So what does this mean? For many foreign-cash-hording companies like Apple, at least, it seems the impact of foreign currency is not as big as it appears in earnings reports. Much of these losses are purely “paper” or “accounting” losses. It may also be an example of something akin to the accounting move known as taking a “big bath” when companies purposely take as many losses in an already bad quarter as they can in order to facilitate a bigger rebound when things eventually return to normal. It’s a bit like the 76ers who are known for not trying all that hard after a bad start to the season in the hopes that a last place spot will lead to a number one draft pick next year.
This is welcome news during this decidedly mediocre earnings season with the overall combined earnings of the S&P 500 companies set to decline over 4%, the third quarterly decline in a row according to the latest tally from FactSet Research. However, while this exaggerated effect of currency losses on earnings may be true generally, not all companies are alike in regard to foreign currency exposure.
Just as some reported currency losses are not real cash losses, some real currency effects are not directly reported in financial statements. This is the case when the currency swings, in addition to resulting in gains or losses on assets or transactions, also leads customers to forgo buying a product or service in favor of a substitute that is denominated in a weaker currency. This was the case last quarter with Boeing whose stock dropped 10% after the company reported that many foreign customers chose the European competitor Airbus over Boeing because the strengthening dollar made the Boeing planes more expensive. This didn’t actually show up in most of the main earnings numbers, though, because Boeing is still executing orders from several years ago. Where the currency impact hit was in the number of future orders in the pipeline and in management’s guidance for the future. Though it didn’t show up in earnings right away, this still sent the stock sharply lower.
Another wrinkle in the currency impact that is not often discussed is that companies that both buy and sell in the same foreign currency have a natural hedge of that currency. For example, if the Chinese yuan is weakening against the dollar, and Apple buys computer chips and pays manufacturers in yuan but also sells a lot of iPhones to Chinese consumers, the currency impact of these transactions will offset to a certain degree.
The complicated treatment of foreign currency translation is one of many accounting foibles that can obscure what’s really going on with the core business of a company, but there are ways to work around it. Most companies will provide some indication of organic or core earnings which is earnings excluding the currency impact as well as mergers and other “one-time” events.
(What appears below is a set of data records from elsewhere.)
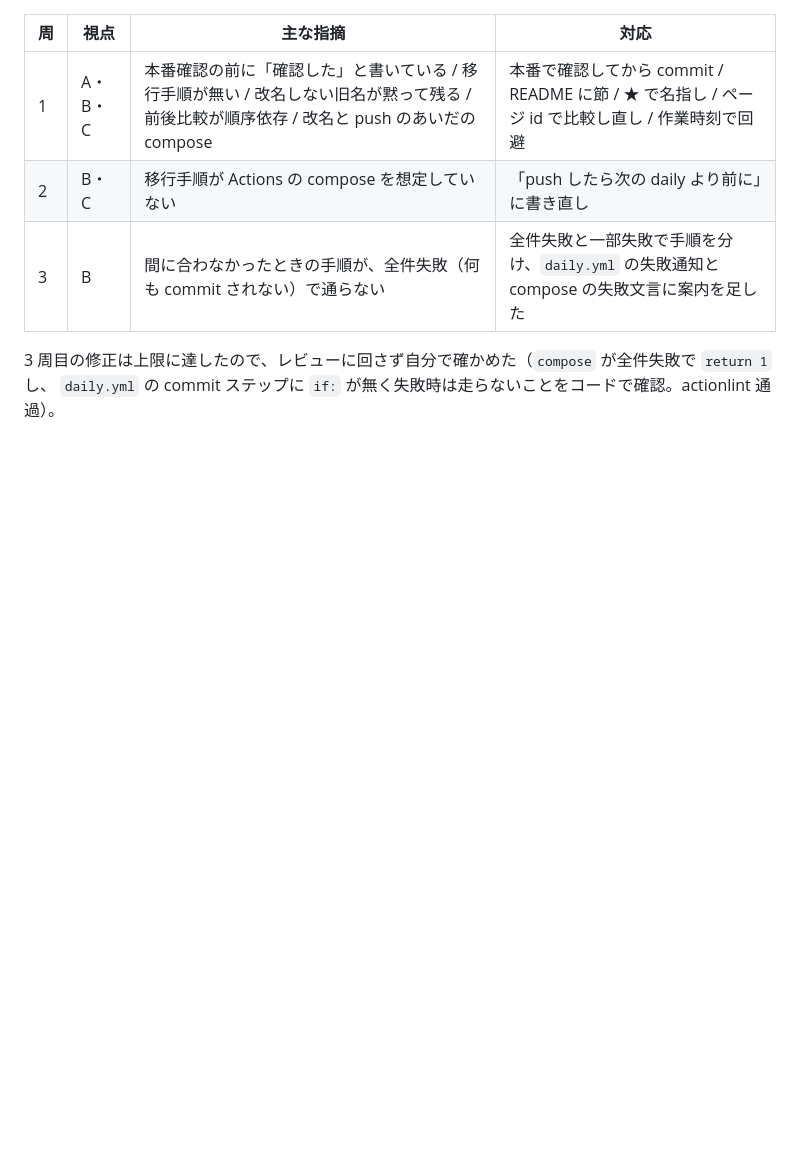
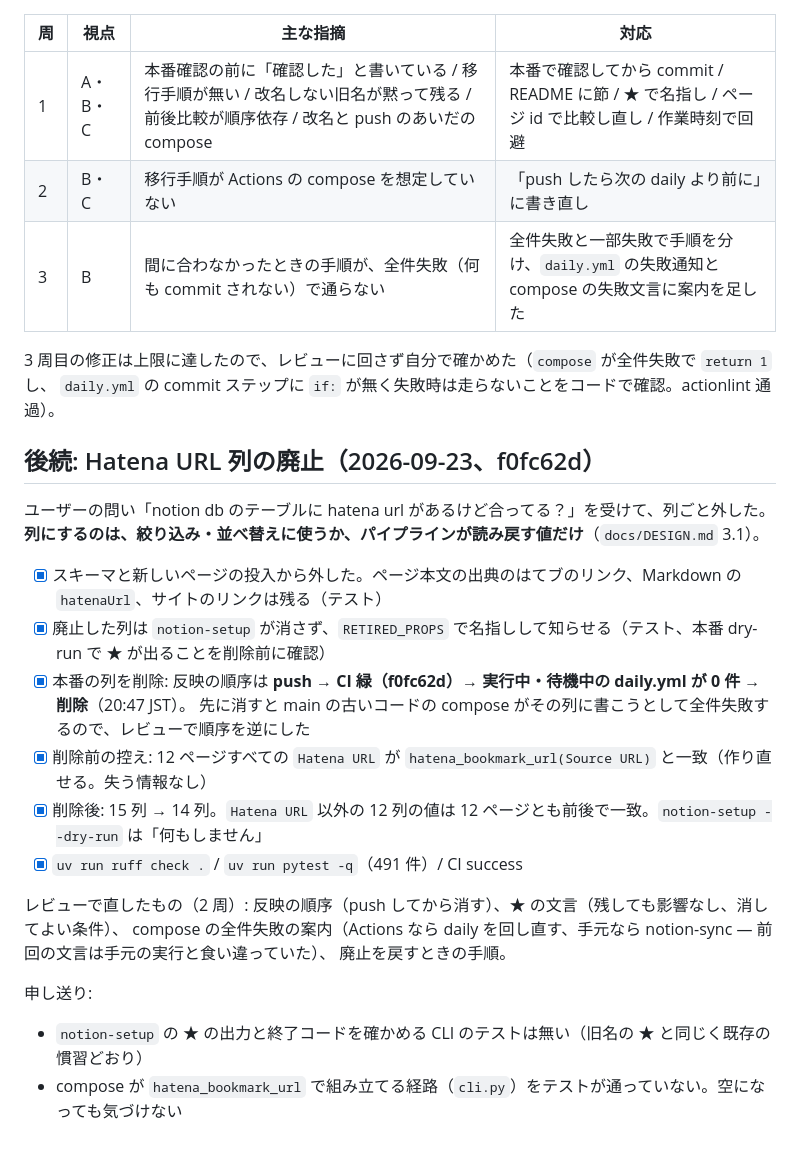
Before and after one commit to takiguchi-yu/imoTech, a Markdown page: .scratch/pipeline/M8-notion-props.md, the part around the change. GitHub-like rendering; blank space fills up the shorter version.

Commit message:
docs: Hatena URL 列の廃止を本番に反映した記録をチケットに書き戻す
Co-Authored-By: Claude Opus 5.5 (1M context) <noreply@anthropic.com>

```diff
--- a/.scratch/pipeline/M8-notion-props.md
+++ b/.scratch/pipeline/M8-notion-props.md
@@ -76,3 +76,24 @@ Status / imo / URL Hash / Slug しか読まないので、改名の影響を受
 
 3 周目の修正は上限に達したので、レビューに回さず自分で確かめた（`compose` が全件失敗で `return 1` し、
 `daily.yml` の commit ステップに `if:` が無く失敗時は走らないことをコードで確認。actionlint 通過）。
+
+## 後続: Hatena URL 列の廃止（2026-09-23、f0fc62d）
+
+ユーザーの問い「notion db のテーブルに hatena url があるけど合ってる？」を受けて、列ごと外した。
+**列にするのは、絞り込み・並べ替えに使うか、パイプラインが読み戻す値だけ**（`docs/DESIGN.md` 3.1）。
+
+- [x] スキーマと新しいページの投入から外した。ページ本文の出典のはてブのリンク、Markdown の `hatenaUrl`、サイトのリンクは残る（テスト）
+- [x] 廃止した列は `notion-setup` が消さず、`RETIRED_PROPS` で名指しして知らせる（テスト、本番 dry-run で ★ が出ることを削除前に確認）
+- [x] 本番の列を削除: 反映の順序は **push → CI 緑（f0fc62d）→ 実行中・待機中の daily.yml が 0 件 → 削除**（20:47 JST）。
+      先に消すと main の古いコードの compose がその列に書こうとして全件失敗するので、レビューで順序を逆にした
+- [x] 削除前の控え: 12 ページすべての `Hatena URL` が `hatena_bookmark_url(Source URL)` と一致（作り直せる。失う情報なし）
+- [x] 削除後: 15 列 → 14 列。`Hatena URL` 以外の 12 列の値は 12 ページとも前後で一致。`notion-setup --dry-run` は「何もしません」
+- [x] `uv run ruff check .` / `uv run pytest -q`（491 件）/ CI success
+
+レビューで直したもの（2 周）: 反映の順序（push してから消す）、★ の文言（残しても影響なし、消してよい条件）、
+compose の全件失敗の案内（Actions なら daily を回し直す、手元なら notion-sync — 前回の文言は手元の実行と食い違っていた）、
+廃止を戻すときの手順。
+
+申し送り:
+- `notion-setup` の ★ の出力と終了コードを確かめる CLI のテストは無い（旧名の ★ と同じく既存の慣習どおり）
+- compose が `hatena_bookmark_url` で組み立てる経路（`cli.py`）をテストが通っていない。空になっても気づけない
```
Specific industry metrics like the change in same store sales for retailers or cases sold for a beverage company like Coca-Cola can be helpful when revenue or earnings are somewhat distorted. Looking at the Cash Flow Statement in this case may also be helpful since phantom currency losses will not appear there since there has been no outflow of cash. Digging into the footnotes of the financial statements and reading various supplemental tables also sheds light on the accounting of the currency situation.
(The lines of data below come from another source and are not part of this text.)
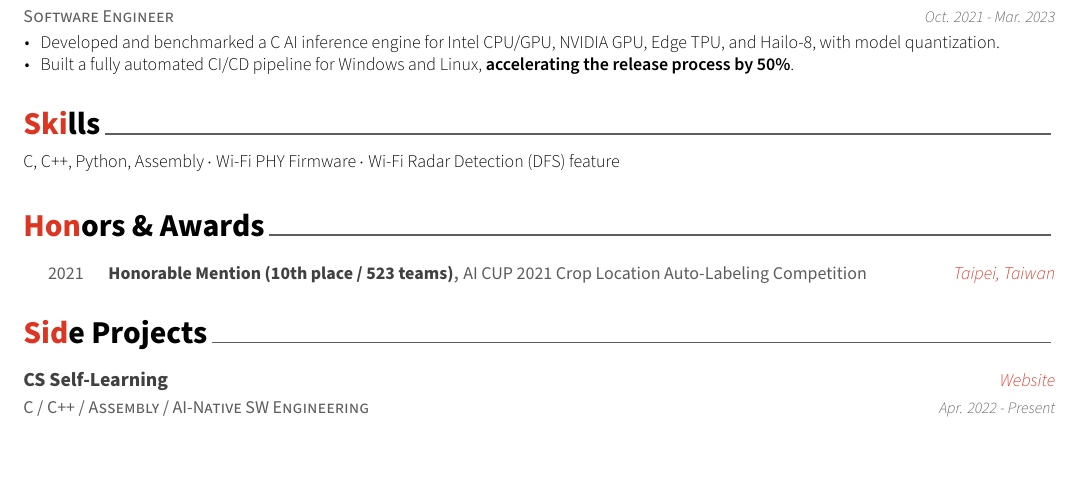
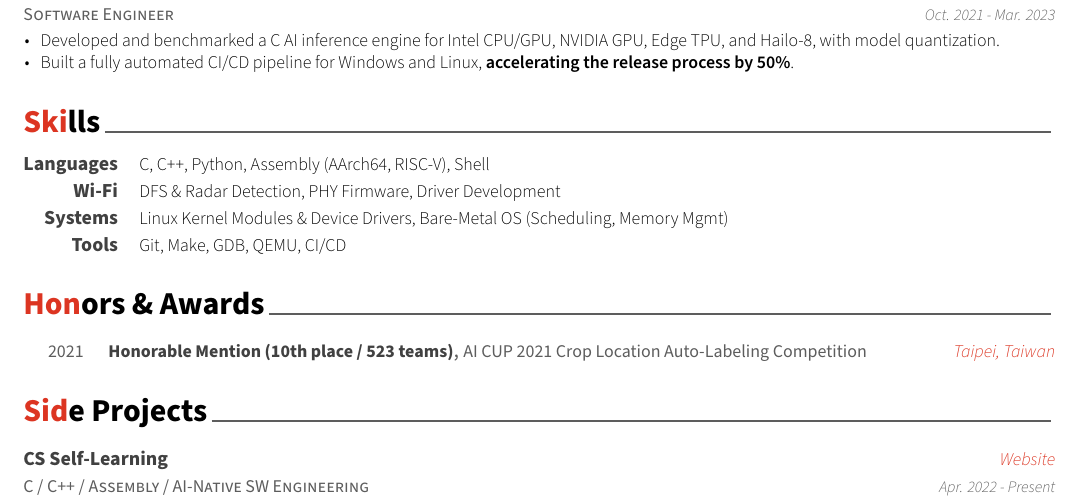
Before and after one commit to tingggggg/resume, a LaTeX CV (resume.tex, which reads resume/skills.tex): part of the page, cut so that both start at the same text, the shorter picture padded with empty space. Compiled offline with XeLaTeX.

Commit message:
Skills: split into Languages, Wi-Fi, Systems, and Tools
Co-Authored-By: Claude Opus 5.5 <noreply@anthropic.com>

```diff
--- a/resume/skills.tex
+++ b/resume/skills.tex
@@ -7,8 +7,27 @@
 %-------------------------------------------------------------------------------
 %	CONTENT
 %-------------------------------------------------------------------------------
-\begin{cvparagraph}
+\begin{cvskills}
 
 %---------------------------------------------------------
-C, C++, Python, Assembly $\cdot$ Wi-Fi PHY Firmware $\cdot$ Wi-Fi Radar Detection (DFS) feature
-\end{cvparagraph}
+  \cvskill
+    {Languages} % Category
+    {C, C++, Python, Assembly (AArch64, RISC-V), Shell} % Skills
+
+%---------------------------------------------------------
+  \cvskill
+    {Wi-Fi} % Category
+    {DFS \& Radar Detection, PHY Firmware, Driver Development} % Skills
+
+%---------------------------------------------------------
+  \cvskill
+    {Systems} % Category
+    {Linux Kernel Modules \& Device Drivers, Bare-Metal OS (Scheduling, Memory Mgmt)} % Skills
+
+%---------------------------------------------------------
+  \cvskill
+    {Tools} % Category
+    {Git, Make, GDB, QEMU, CI/CD} % Skills
+
+%---------------------------------------------------------
+\end{cvskills}
```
The bottom line (pun intended) is that when you look at earnings you need to look under the hood, especially in these turbulent times when currency swings can muddy financial statements and distort earnings and margins. When it comes to earnings you can’t trust the newspaper headlines or take the numbers at face value, but instead you have to look at the whole picture.